**Supplied information**
-=-=-
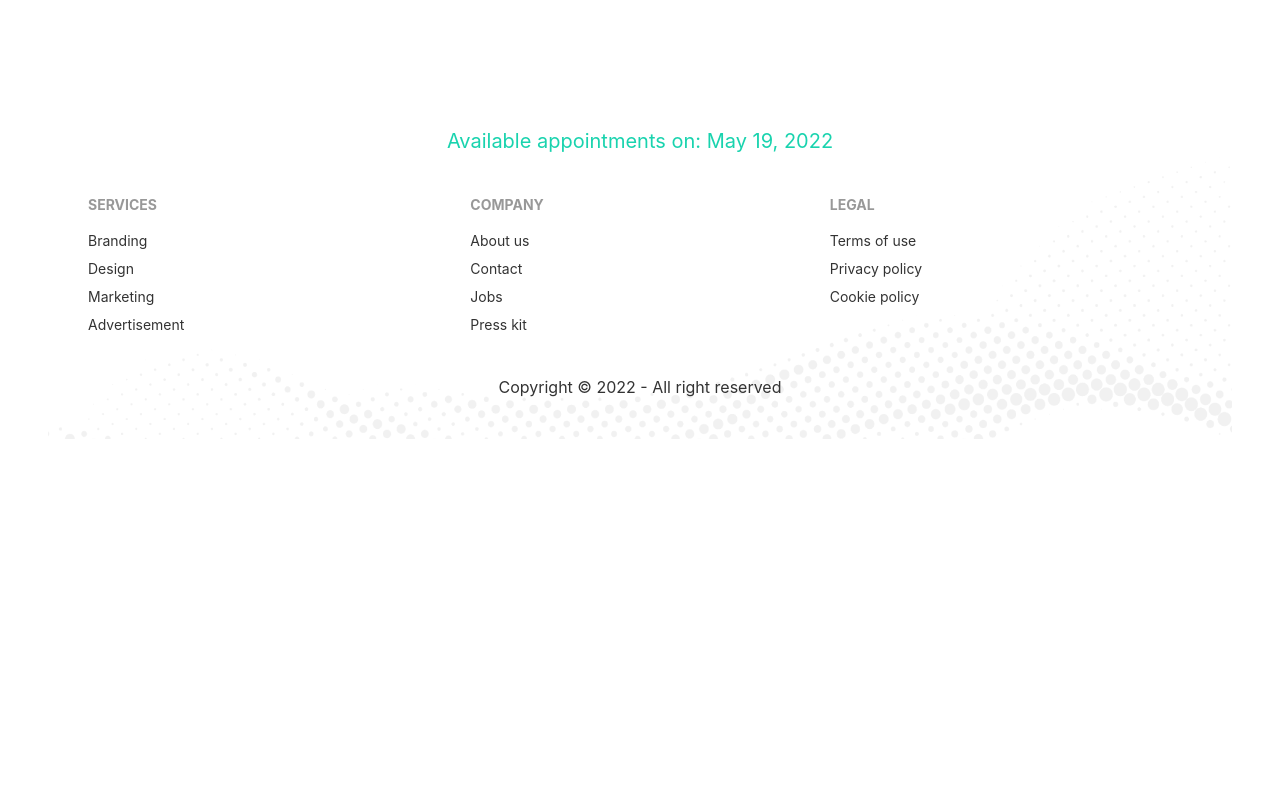
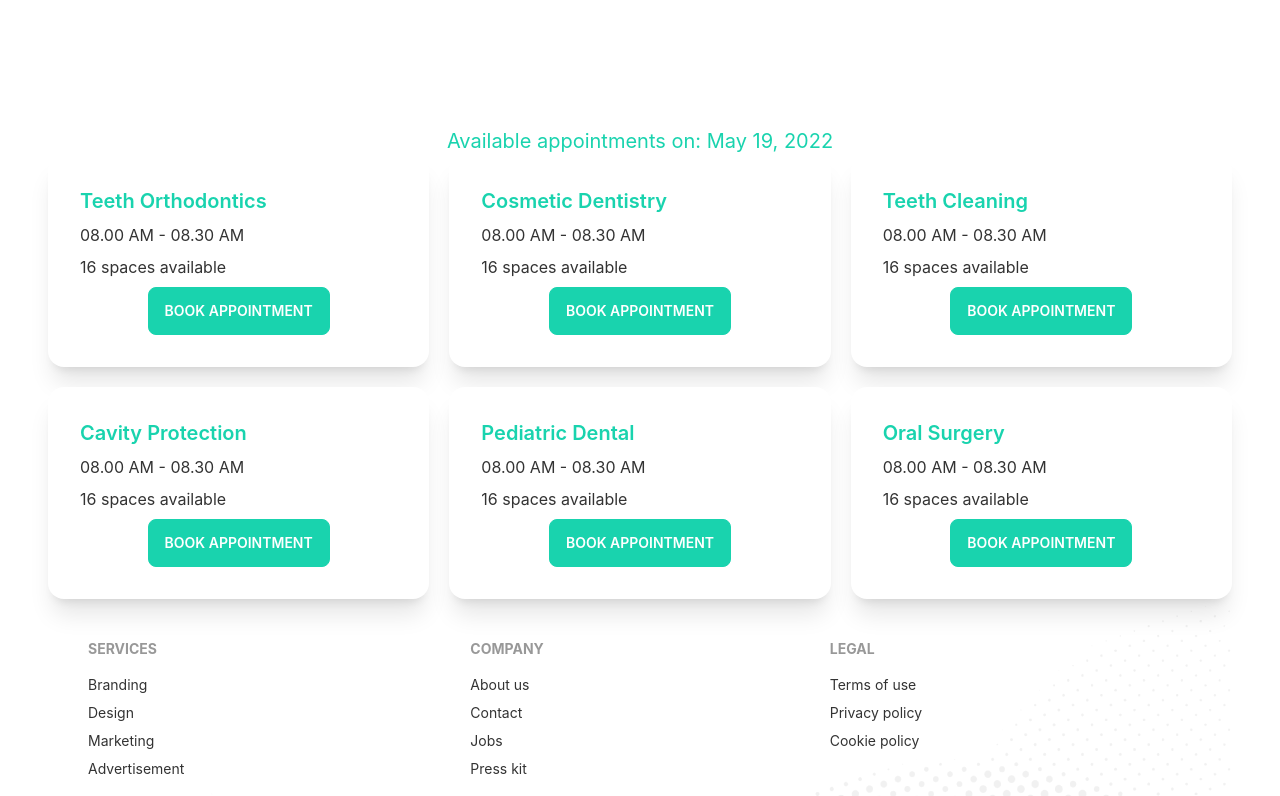
Before and after one commit to SJMormo/doctors-portal-client, a React (Create React App) app: page /appointment in a window 1280 px wide. Shown: the part 737-1533 px from the top of the page. Before the commit the page ends 1176 px from the top, so only its background shows below. Built offline with nearby package versions, Linux system fonts and the light colour scheme.

Commit message:
available services section added

```diff
--- a/src/Pages/Appointment/AvailableAppointments.js
+++ b/src/Pages/Appointment/AvailableAppointments.js
@@ -1,10 +1,27 @@
 import { format } from 'date-fns';
-import React from 'react';
+import React, { useEffect, useState } from 'react';
+import Service from './Service';
 
 const AvailableAppointments = ({ date }) => {
+    const [services, setServices] = useState([]);
+
+    useEffect(() => {
+        fetch('services.json')
+            .then(res => res.json())
+            .then(data => setServices(data));
+    }, []);
+
     return (
         <div>
             <p className='text-xl text-secondary text-center'>Available appointments on: {format(date, 'PP')}</p>
+            <div className='grid grid-cols-1 md:grid-cols-2 lg:grid-cols-3 gap-5'>
+                {
+                    services.map(service => <Service
+                        key={service._id}
+                        service={service}
+                    />)
+                }
+            </div>
         </div>
     );
 };
--- /dev/null
+++ b/src/Pages/Appointment/Service.js
@@ -0,0 +1,26 @@
+import React from 'react';
+
+const Service = ({ service }) => {
+    const { name, slots } = service;
+    return (
+        <div class="card lg:max-w-lg bg-base-100 shadow-xl">
+            <div class="card-body">
+                <h2 class="card-title text-secondary">{name}</h2>
+                <p>
+                    {
+                        slots.length ?
+                            <span>{slots[0]}</span>
+                            :
+                            <span className='text-red-500'>No slot available</span>
+                    }
+                </p>
+                <p>{slots.length} {slots.length > 1 ? 'spaces' : 'space'} available</p>
+                <div class="card-actions justify-center">
+                    <button disabled={slots.length === 0} class="btn btn-secondary text-white uppercase">Book Appointment</button>
+                </div>
+            </div>
+        </div>
+    );
+};
+
+export default Service;
```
-=-=-
**Problem description**
Across the whole listing, reproduce each line verbatim and exclude every picture.

**Answer to this problem**
Before and after one commit to SJMormo/doctors-portal-client, a React (Create React App) app: page /appointment in a window 1280 px wide. Shown: the part 737-1533 px from the top of the page. Before the commit the page ends 1176 px from the top, so only its background shows below. Built offline with nearby package versions, Linux system fonts and the light colour scheme.

Commit message:
available services section added

```diff
--- a/src/Pages/Appointment/AvailableAppointments.js
+++ b/src/Pages/Appointment/AvailableAppointments.js
@@ -1,10 +1,27 @@
 import { format } from 'date-fns';
-import React from 'react';
+import React, { useEffect, useState } from 'react';
+import Service from './Service';
 
 const AvailableAppointments = ({ date }) => {
+    const [services, setServices] = useState([]);
+
+    useEffect(() => {
+        fetch('services.json')
+            .then(res => res.json())
+            .then(data => setServices(data));
+    }, []);
+
     return (
         <div>
             <p className='text-xl text-secondary text-center'>Available appointments on: {format(date, 'PP')}</p>
+            <div className='grid grid-cols-1 md:grid-cols-2 lg:grid-cols-3 gap-5'>
+                {
+                    services.map(service => <Service
+                        key={service._id}
+                        service={service}
+                    />)
+                }
+            </div>
         </div>
     );
 };
--- /dev/null
+++ b/src/Pages/Appointment/Service.js
@@ -0,0 +1,26 @@
+import React from 'react';
+
+const Service = ({ service }) => {
+    const { name, slots } = service;
+    return (
+        <div class="card lg:max-w-lg bg-base-100 shadow-xl">
+            <div class="card-body">
+                <h2 class="card-title text-secondary">{name}</h2>
+                <p>
+                    {
+                        slots.length ?
+                            <span>{slots[0]}</span>
+                            :
+                            <span className='text-red-500'>No slot available</span>
+                    }
+                </p>
+                <p>{slots.length} {slots.length > 1 ? 'spaces' : 'space'} available</p>
+                <div class="card-actions justify-center">
+                    <button disabled={slots.length === 0} class="btn btn-secondary text-white uppercase">Book Appointment</button>
+                </div>
+            </div>
+        </div>
+    );
+};
+
+export default Service;
```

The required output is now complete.